Cult Classic: The Usual Suspects
Forget The Sixth Sense or The Crying Game; if you want a film with a third act to blow your socks off, there's still no competition for The Usual Suspects.
Let’s just get this out of the way firstly; if you haven’t seen The Usual Suspects, stop reading right now. Or if you like, go watch it now and continue on to the next paragraph when you’re done.
Kevin Spacey is Keyser Soze! Sorry about the exuberance but if you didn’t heed our advice, you deserved to be punished as soon as possible. Now that we’ve got that out of the way, we can begin.
After a nine-draft screenplay was given a middling reception from Hollywood studios, it seemed to screenwriter Christopher McQuarrie and Bryan Singer that their convoluted yet hugely ambitious noir thriller was never going to get off the ground.
Even when it finally did via European backers, calls from financiers to A-list stars - including Al Pacino, who later said he regrets turning down the film more than any in his career - were fruitless.
With a quick shoot and just a $6 million budget, the film must have felt like a huge risk for many, so we can't really blame the studios for their reluctance to back the project.
Hell, even star Kevin Spacey admitted that he had to read the script fully twice to make sense of it before accepting his role. A wise move when he found himself collecting an Oscar for Best Supporting Actor a six months after the film's release.
The film begins with the interrogation of Roger "Verbal" Kint, one of only two known survivors of a massacre at the Port of Los Angeles believed to have been perpetrated by a seemingly mythical mob boss known as Keyser Soze. Shy, timid and suffering from cerebal palsy, Verbal tells his story to an FBI agent and tells of how he met up with the titular suspects at a police lineup.

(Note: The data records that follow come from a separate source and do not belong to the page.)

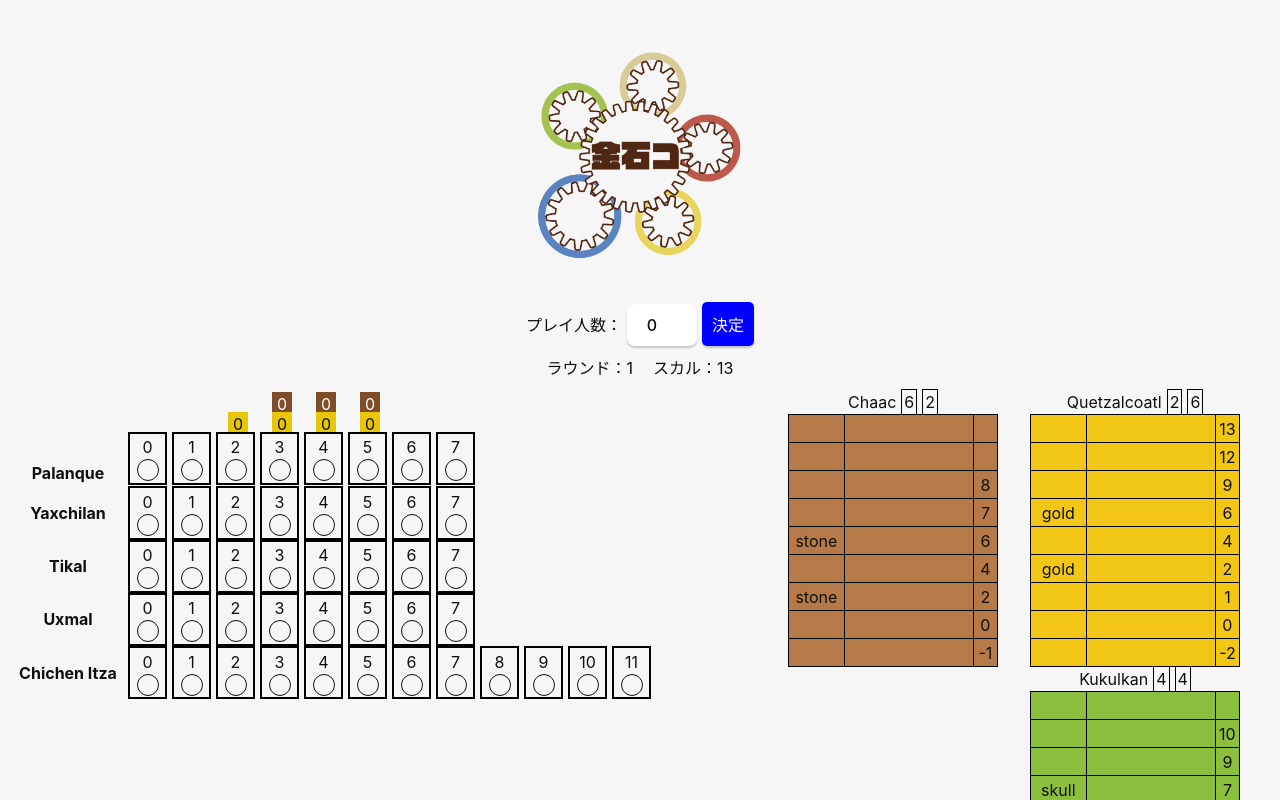
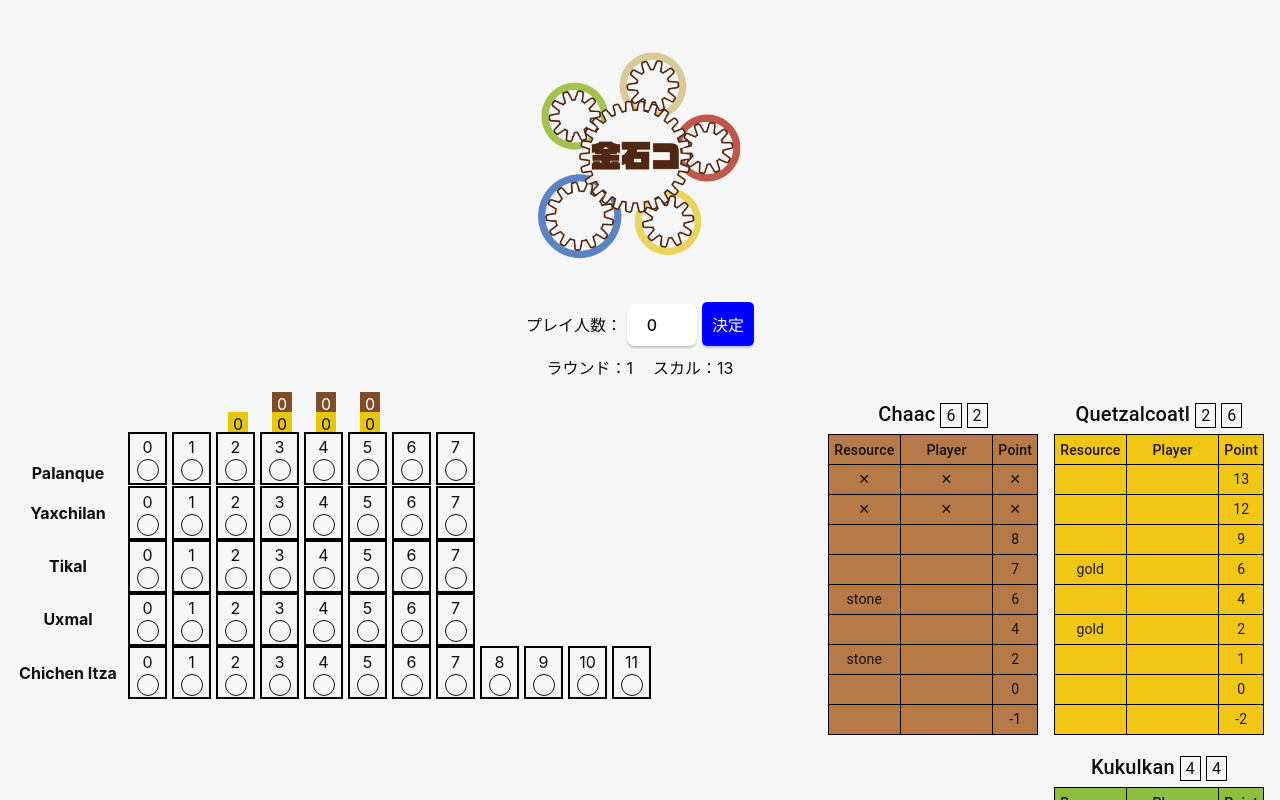
Before and after one commit to SH11235/Tzolkin, a React (Vite) app: page / in a window 1280 px wide. Shown: the top 800 px of the page. Built offline with nearby package versions, Linux system fonts and the light colour scheme.

Commit message:
refacotr 神殿コンポーネントをMUIで書き直した

```diff
--- a/src/components/Temple.css
+++ /dev/null
@@ -1,74 +0,0 @@
-.temple-container {
-    margin-right: 2em;
-}
-
-.temple-table {
-    width: 210px;
-    border-collapse: collapse
-}
-
-.temple-cell {
-    height: 25px;
-    border: 1px solid #000;
-    text-align: center;
-    vertical-align: middle;
-    position: relative;
-}
-
-.temple-cell-resource {
-    width: 50px;
-}
-
-.temple-cell-player {
-    width: 120px;
-}
-
-.temple-cell-score {
-    width: 20px;
-}
-
-.temple-brown {
-    background-color: #B67A48;
-}
-
-.temple-yellow {
-    background-color: #F1C614;
-}
-
-.temple-green {
-    background-color: #8BBF3D;
-}
-
-.circle-Red,
-.circle-Blue,
-.circle-Green,
-.circle-Yellow {
-    display: inline-block;
-    width: 20px;
-    height: 20px;
-    border-radius: 50%;
-    vertical-align: middle;
-    text-align: center;
-}
-
-.circle-Red {
-    background-color: red;
-}
-
-.circle-Blue {
-    background-color: blue;
-}
-
-.circle-Green {
-    background-color: green;
-}
-
-.circle-Yellow {
-    background-color: yellow;
-}
-
-.temple-points {
-    margin-left: 5px;
-    padding: 2px;
-    border: #000 solid 1px;
-}
--- a/src/components/Temple.tsx
+++ b/src/components/Temple.tsx
@@ -1,5 +1,15 @@
+import {
+  Box,
+  Table,
+  TableBody,
+  TableCell,
+  TableContainer,
+  TableHead,
+  TableRow,
+  Typography,
+} from "@mui/material";
+import { styled } from "@mui/material/styles";
 import { PlayerColor } from "../types/GamePlayer";
-import "./Temple.css";
 
 export type TempleBonus = {
   resource: "stone" | "gold" | "wood" | "skull" | null;
@@ -26,67 +36,130 @@ export const Temple: React.FC<Props> = ({
   templePoints,
   templeColor,
 }) => {
+  const ResourceCell = styled(TableCell)({
+    height: "25px",
+    width: "61px",
+    padding: "2px 5px",
+    border: "1px solid #000",
+    textAlign: "center",
+    verticalAlign: "middle",
+    position: "relative",
+  });
+
+  const PlayerCell = styled(TableCell)({
+    height: "25px",
+    width: "120px",
+    padding: "2px 5px",
+    border: "1px solid #000",
+    textAlign: "center",
+    verticalAlign: "middle",
+    position: "relative",
+  });
+
+  const ScoreCell = styled(TableCell)({
+    height: "25px",
+    width: "32px",
+    padding: "2px 5px",
+    border: "1px solid #000",
+    textAlign: "center",
+    verticalAlign: "middle",
+    position: "relative",
+  });
+
+  const templeBackGroundColor =
+    templeColor === "brown"
+      ? "#B67A48"
+      : templeColor === "yellow"
+      ? "#F1C614"
+      : "#8BBF3D";
+  const TempleTable = styled(Table)({
+    width: "210px",
+    backgroundColor: templeBackGroundColor,
+  });
+
   const offset = 9 - templeBonus.length;
   const array = Array(offset).fill(0);
   const offsetRows = array.map((_, index) => {
     return (
-      <tr key={`offsetRows-${index}`}>
-        <td className="temple-cell"></td>
-        <td className="temple-cell"></td>
-        <td className="temple-cell"></td>
-      </tr>
+      <TableRow key={`offsetRows-${index}`}>
+        <ResourceCell>✕</ResourceCell>
+        <PlayerCell>✕</PlayerCell>
+        <ScoreCell>✕</ScoreCell>
+      </TableRow>
     );
   });
+
   const rows = templeBonus.map((row, rowIndex) => {
     const playerScoreElements = playerScores.map((playerScore) => {
       const offset = templeBonus.length - 2;
-      // chaacのとき: playerScore.index + rowIndex === 5
-      // playerScore.index === -1 → rowIndex === 6
-      // playerScore.index === 0 → rowIndex === 5
-      // playerScore.index === 1 → rowIndex === 4
-      // playerScore.index === 2 → rowIndex === 3
-      // playerScore.index === 3 → rowIndex === 2
-      // playerScore.index === 4 → rowIndex === 1
-      // quetzalcoatlのとき playerScore.index + rowIndex === 7
-      // playerScore.index === 0 → rowIndex === 7
-      // playerScore.index === 1 → rowIndex === 6
-      // playerScore.index === 2 → rowIndex === 5
-      // playerScore.index === 3 → rowIndex === 4
-      // playerScore.index === 4 → rowIndex === 3
-      // playerScore.index === 5 → rowIndex === 2
-      // playerScore.index === 6 → rowIndex === 1
-      // playerScore.index === 7 → rowIndex === 0
       if (playerScore.index + rowIndex === offset) {
-        let classNamePlayer = playerScore.color;
         return (
-          <span
-            key={`${classNamePlayer}-${rowIndex}`}
-            className={`circle-${classNamePlayer}`}
-          ></span>
+          <Typography
+            sx={{
+              display: "inline-block",
+              width: "20px",
+              height: "20px",
+              borderRadius: "50%",
+              verticalAlign: "middle",
+              textAlign: "center",
+              backgroundColor: playerScore.color,
+            }}
+            key={`${playerScore.color}-${rowIndex}`}
+          ></Typography>
         );
       }
+      return null;
     });
+
     return (
-      <tr key={rowIndex}>
-        <td className="temple-cell temple-cell-resource">{row.resource}</td>
-        <td className="temple-cell temple-cell-player">
-          {playerScoreElements}
-        </td>
-        <td className="temple-cell temple-cell-score">{row.point}</td>
-      </tr>
+      <TableRow key={rowIndex}>
+        <ResourceCell>{row.resource}</ResourceCell>
+        <PlayerCell>{playerScoreElements}</PlayerCell>
+        <ScoreCell>{row.point}</ScoreCell>
+      </TableRow>
     );
   });
+
   return (
-    <div className="temple-container">
-      <span>{name}</span>
-      <span className="temple-points">{templePoints[0]}</span>
-      <span className="temple-points">{templePoints[1]}</span>
-      <table className={`temple-table temple-${templeColor}`} border={1}>
-        <tbody>
-          {offsetRows}
-          {rows}
-        </tbody>
-      </table>
-    </div>
+    <Box sx={{ m: 1 }}>
+      <Typography sx={{ display: "inline" }} variant="h6">
+        {name}
+      </Typography>
+      <Typography
+        sx={{
+          display: "inline",
+          border: "1px solid #000",
+          padding: "2px 5px",
+          marginLeft: "5px",
+        }}
+      >
+        {templePoints[0]}
+      </Typography>
+      <Typography
+        sx={{
+          display: "inline",
+          border: "1px solid #000",
+          padding: "2px 5px",
+          marginLeft: "5px",
+        }}
+      >
+        {templePoints[1]}
+      </Typography>
+      <TableContainer sx={{ mt: 2, marginTop: "4px" }}>
+        <TempleTable border={1} size="small">
+          <TableHead>
+            <TableRow>
+              <ResourceCell>Resource</ResourceCell>
+              <PlayerCell>Player</PlayerCell>
+              <ScoreCell>Point</ScoreCell>
+            </TableRow>
+          </TableHead>
+          <TableBody>
+            {offsetRows}
+            {rows}
+          </TableBody>
+        </TempleTable>
+      </TableContainer>
+    </Box>
   );
 };
```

Soon Verbal finds himself recounting in flashback and narration how he and Keaton (Gabriel Byrne), Fenster (Benicio del Toro), McManus (Stephen Baldwin) and Hockney (Kevin Pollack) joined forces to commit a successful robbery before finding themselves at the mercy of a blackmailer named Kobayashi - a lawyer who works for Keyser Soze. A shadowy figure spoken of in hushed tones, Soze apparently killed his entire family and is referred to as "a spook story criminals tell their kids at night".
What The Usual Suspects proves, however, is the power of an incredible twist, as the film’s final moments reveal that Verbal is an incredibly unreliable narrator. Not only does he not have cerebal palsy, he is in fact Keyser Soze and audiences are left to piece together what, if anything, was genuine from the story that had just been brought to screen. Considering that Kobayashi was the name on the mug the FBI agent was drinking, probably not much.
So convoluted was the twist on paper that Gabriel Byrne later admitted that while filming the dock scenes alongside Spacey, he was convinced that his character was in fact Keyser Soze. Had the movie ended in a more typical fashion prior to the twist, he surely would have been, so airtight did Verbal’s sequence of events seem.
That the film’s twist is so all-encompassing, however, means that The Usual Suspects has an unusual legacy – some viewers immediately wanted to watch it again but others were frustrated by the unreliability of the original storyline, with renowned critic Roger Ebert putting the film on his “most hated” list later in the year.
On the other hand, however, the film is currently within the top 30 spots of IMDb’s vaunted “Top 250” list, so its legacy has clearly been undiminished in the years since its release, even though it grossed just $26 in its original box office run.
Seventeen years later, nearly every film fan knows who Keyser Soze, though those that still don't are in for one hell of a treat.
For more cult films, check out the Jameson Cult Film Club.